── THE INPUT
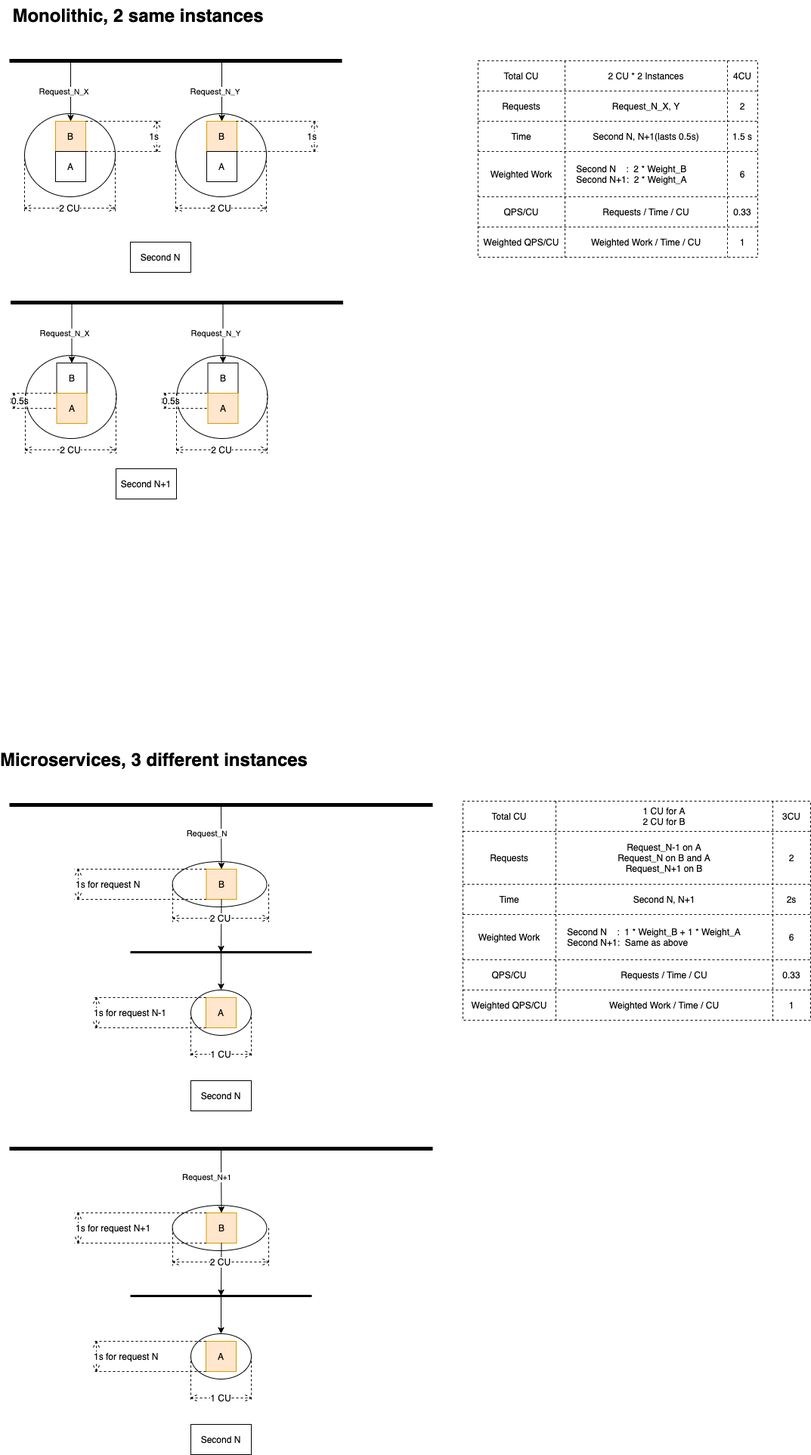
Before: 2021-11-how-independent-scaling-helps-with-performance/same-rt-different-min-cu/serial/b-calls-a.drawio.png, a diagram exported from draw.io (chenjianjx/cjx-diagrams). Source tidied: cells renumbered, new cells last; positions are measured from the earlier drawing's top-left corner, leaving out a move shared by most shapes.
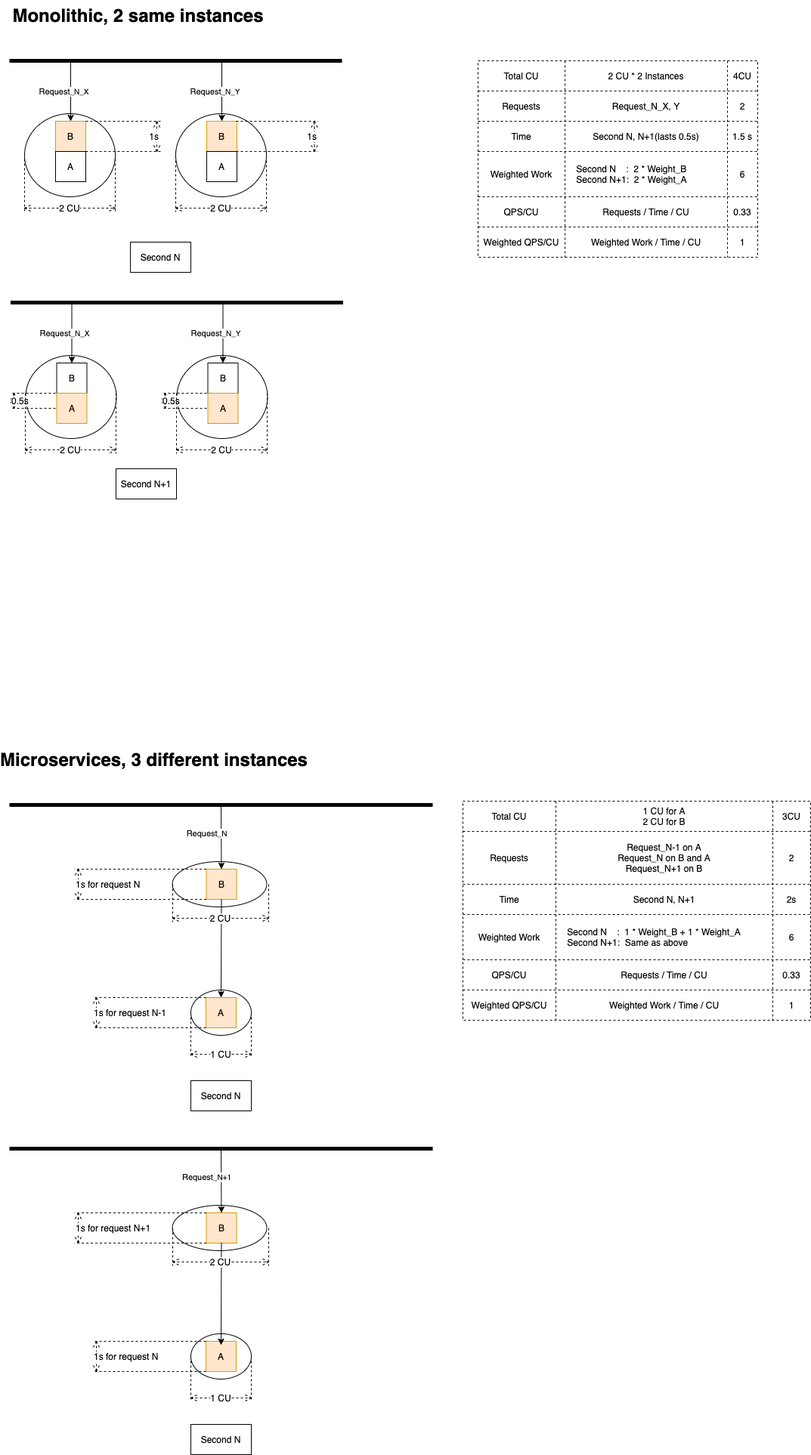
Later version of the same file.

What changed in the source:
```diff
@@ -331,21 +331,8 @@
         <mxPoint x="-21" as="offset" />
       </mxGeometry>
     </mxCell>
-    <mxCell id="97" style="endArrow=none;html=1;strokeWidth=3;" parent="1" edge="1">
-      <mxGeometry relative="1" as="geometry">
-        <mxPoint x="160" y="1260" as="sourcePoint" />
-        <mxPoint x="400" y="1260" as="targetPoint" />
-      </mxGeometry>
-    </mxCell>
-    <mxCell id="98" style="endArrow=classic;html=1;strokeWidth=1;entryX=0.5;entryY=0;entryDx=0;entryDy=0;" parent="1" edge="1" target="37">
-      <mxGeometry relative="1" as="geometry">
-        <mxPoint x="280" y="1260" as="sourcePoint" />
-      </mxGeometry>
-    </mxCell>
-    <mxCell id="99" style="endArrow=classic;html=1;strokeWidth=1;exitX=0.5;exitY=1;exitDx=0;exitDy=0;" parent="1" edge="1" source="48">
-      <mxGeometry relative="1" as="geometry">
-        <mxPoint x="280" y="1260" as="targetPoint" />
-      </mxGeometry>
+    <mxCell id="99" style="endArrow=classic;html=1;strokeWidth=1;exitX=0.5;exitY=1;exitDx=0;exitDy=0;entryX=0.5;entryY=0;entryDx=0;entryDy=0;" parent="1" edge="1" source="48" target="38">
+      <mxGeometry relative="1" as="geometry" />
     </mxCell>
     <mxCell id="100" value="2 CU" style="shape=dimension;whiteSpace=wrap;html=1;align=center;verticalAlign=bottom;spacingBottom=-5;labelBackgroundColor=#ffffff;dashed=1;" parent="1" vertex="1">
       <mxGeometry x="20" y="210" width="120" height="70" as="geometry" />
@@ -408,21 +395,8 @@
         <mxPoint x="-21" as="offset" />
       </mxGeometry>
     </mxCell>
-    <mxCell id="117" style="endArrow=none;html=1;strokeWidth=3;" parent="1" edge="1">
-      <mxGeometry relative="1" as="geometry">
-        <mxPoint x="160" y="1715" as="sourcePoint" />
-        <mxPoint x="400" y="1715" as="targetPoint" />
-      </mxGeometry>
-    </mxCell>
-    <mxCell id="118" style="endArrow=classic;html=1;strokeWidth=1;entryX=0.5;entryY=0;entryDx=0;entryDy=0;" parent="1" edge="1" target="107">
-      <mxGeometry relative="1" as="geometry">
-        <mxPoint x="280" y="1715" as="sourcePoint" />
-      </mxGeometry>
-    </mxCell>
-    <mxCell id="119" style="endArrow=classic;html=1;strokeWidth=1;exitX=0.5;exitY=1;exitDx=0;exitDy=0;" parent="1" edge="1" source="112">
-      <mxGeometry relative="1" as="geometry">
-        <mxPoint x="280" y="1715" as="targetPoint" />
-      </mxGeometry>
+    <mxCell id="119" style="endArrow=classic;html=1;strokeWidth=1;exitX=0.5;exitY=1;exitDx=0;exitDy=0;entryX=0.5;entryY=0.125;entryDx=0;entryDy=0;entryPerimeter=0;" parent="1" edge="1" source="112" target="108">
+      <mxGeometry relative="1" as="geometry" />
     </mxCell>
     <mxCell id="120" value="2 CU" style="shape=dimension;whiteSpace=wrap;html=1;align=center;verticalAlign=bottom;spacingBottom=-5;labelBackgroundColor=#ffffff;dashed=1;" parent="1" vertex="1">
       <mxGeometry x="216" y="1625" width="127" height="50" as="geometry" />
```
────
#### [WHAT TO WORK ON]
Above are lines of data; count those that hold "targetPoint" and answer with the number only.

#### [EXERCISE RESULT]
4